  1. JS says:

    Dear Mayor Leppert,
    I understand that the proposed city budget unfortunately cuts funding for Dallas iMedia to $196,000. This is NOT enough. Instead, please cut the budget to zero. If Dallas iMedia cannot make a go of it without governmental funding, it need to iGo. Please spend that $196,000 on fixing some roads or watering some trees or something.
    Thank you,
    A taxpayer

  2. Sophie says:

    “Free speech” is among the most misunderstood concepts in America. Just ask anyone who monitors any sort of online discussion group.

  3. Wes Mantooth says:

    How is this fundamentally different from what KERA does multiple times a year on the radio and on TV?

  4. I’m affraid there’s a significant misunderstanding here. The city pays no subsidy for public access — citizen journalism. Subscribers to Time Warner Cable pay 39 cents a month for PEG — public, education and government. This is seperate from the franchise fee that is paid to the cityby the cable company. When the franchise was first granted, there were 16 channels and the subscriber payments to public access were well over a million dollars. Today we have three channels and are in the draft city budget at $190,000. We’re only asking that we be brought back to last year’s level — $304,000.

    Additionally, we’ve provided over $360,000 worth of services to the city this year. I can assure you there’s not a fraction of an ounce of subsidy.

    When’s the last time you watched? Go to and see your community in action.

    David Dunnigan
    Chair, Dallas iMedia Network

  5. Lisa Hembry says:

    Misinformation and lack of information is one of the key reasons that public access television is critical, especially in America’s urban communities. Dallas iMedia Network is a vendor/contractor for the city of Dallas. As with any contract, when the services are performed the vendor expects the document to be honored. I have forwarded a copy of our contract with the city of Dallas to D Magazine. Clearly, we are not receiving tax dollars or govenment subsidy. Legislation was created to ensure that cable companies set aside funding, as part of their franchise agreement, for public access, education and govenment channels and their operations.
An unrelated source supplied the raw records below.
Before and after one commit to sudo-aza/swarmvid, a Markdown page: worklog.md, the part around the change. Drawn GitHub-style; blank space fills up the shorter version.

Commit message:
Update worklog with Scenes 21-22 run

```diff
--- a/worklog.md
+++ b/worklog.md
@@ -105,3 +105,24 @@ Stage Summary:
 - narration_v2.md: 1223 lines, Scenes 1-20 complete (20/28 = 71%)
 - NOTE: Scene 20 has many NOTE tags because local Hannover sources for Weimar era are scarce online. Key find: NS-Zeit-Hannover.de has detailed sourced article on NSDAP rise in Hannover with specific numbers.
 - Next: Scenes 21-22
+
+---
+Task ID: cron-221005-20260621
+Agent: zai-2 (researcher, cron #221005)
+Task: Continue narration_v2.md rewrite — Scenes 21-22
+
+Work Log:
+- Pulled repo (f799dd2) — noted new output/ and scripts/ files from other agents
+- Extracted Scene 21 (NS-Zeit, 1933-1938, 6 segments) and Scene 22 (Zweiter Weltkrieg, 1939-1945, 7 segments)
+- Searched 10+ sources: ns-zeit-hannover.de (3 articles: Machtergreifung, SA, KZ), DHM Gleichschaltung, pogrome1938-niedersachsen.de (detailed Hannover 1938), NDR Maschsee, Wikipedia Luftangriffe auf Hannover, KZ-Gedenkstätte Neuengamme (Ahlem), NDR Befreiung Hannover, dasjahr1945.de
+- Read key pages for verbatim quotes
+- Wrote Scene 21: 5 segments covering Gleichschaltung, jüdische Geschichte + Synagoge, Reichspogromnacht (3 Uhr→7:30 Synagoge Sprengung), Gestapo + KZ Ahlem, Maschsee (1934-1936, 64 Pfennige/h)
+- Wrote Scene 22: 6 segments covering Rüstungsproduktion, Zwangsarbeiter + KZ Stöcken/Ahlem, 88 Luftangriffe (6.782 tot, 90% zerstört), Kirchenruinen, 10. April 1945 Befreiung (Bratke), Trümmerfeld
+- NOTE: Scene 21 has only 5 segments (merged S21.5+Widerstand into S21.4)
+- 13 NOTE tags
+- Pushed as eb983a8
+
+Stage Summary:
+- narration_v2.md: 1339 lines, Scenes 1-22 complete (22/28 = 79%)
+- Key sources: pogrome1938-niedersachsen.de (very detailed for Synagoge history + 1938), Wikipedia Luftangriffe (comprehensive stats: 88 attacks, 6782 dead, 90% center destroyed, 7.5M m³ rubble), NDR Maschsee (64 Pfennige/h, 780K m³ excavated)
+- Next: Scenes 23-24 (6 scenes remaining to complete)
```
The city of Dallas receives these funds from Time Warner for the purpose of funding these services. Public Access television was created by the U. S. Congress to ensure that the voice of local communities was not silenced by Big Media. Dallas iMedia Network is passionate about our mission. We will not give up.

    iMedia Youth Channel and education programs have trained thousands of local youth to think critically about the media messages that they are bombarded with every day. On September 13th, Dallas iMedia Network presents the first annual Student Success Summit to encourage and motivate our children to graduate from high school With a dropout rate reaching critical levels, we are giving youth a change to express their needs. Funding for these projects comesfrom ExxonMobil Foundation,the Dallas County Community College District, ONCOR, the Harold Simmons Foundation and other organizations that care about the future of our city.

    Diverse people from all over our community come to iMedia to inform, educate and entertain. We are the town square for Dallas. If we are silenced, I believe that this is definitely an attack on free speech.

  6. JS says:

    “If we are silenced, I believe that this is definitely an attack on free speech.” The City of Dallas not providing money to iMedia is about as much of an attack on free speech as Tim banning me from Frontburner.

    “iMedia Youth Channel and education programs have trained thousands of local youth to think critically about the media messages that they are bombarded with every day.” Give me a break. Frontburner has trained me to critically study pictures of Tammy Dombeck, Casey Thompson, Jessica Simpson, and the D Magazine interns — should the City of Dallas give Frontburner money?

    And I may have misunderstood the following point, but “[w]hen the franchise was first granted, there were 16 channels and the subscriber payments to public access were well over a million dollars” while now iMedia has “three channels and are in the draft city budget at $190,000.” Let’s see, you reduced the number of channels by 81% percent and your payments from the city of Dallas have dropped by 81%. Interesting how math works, isn’t it?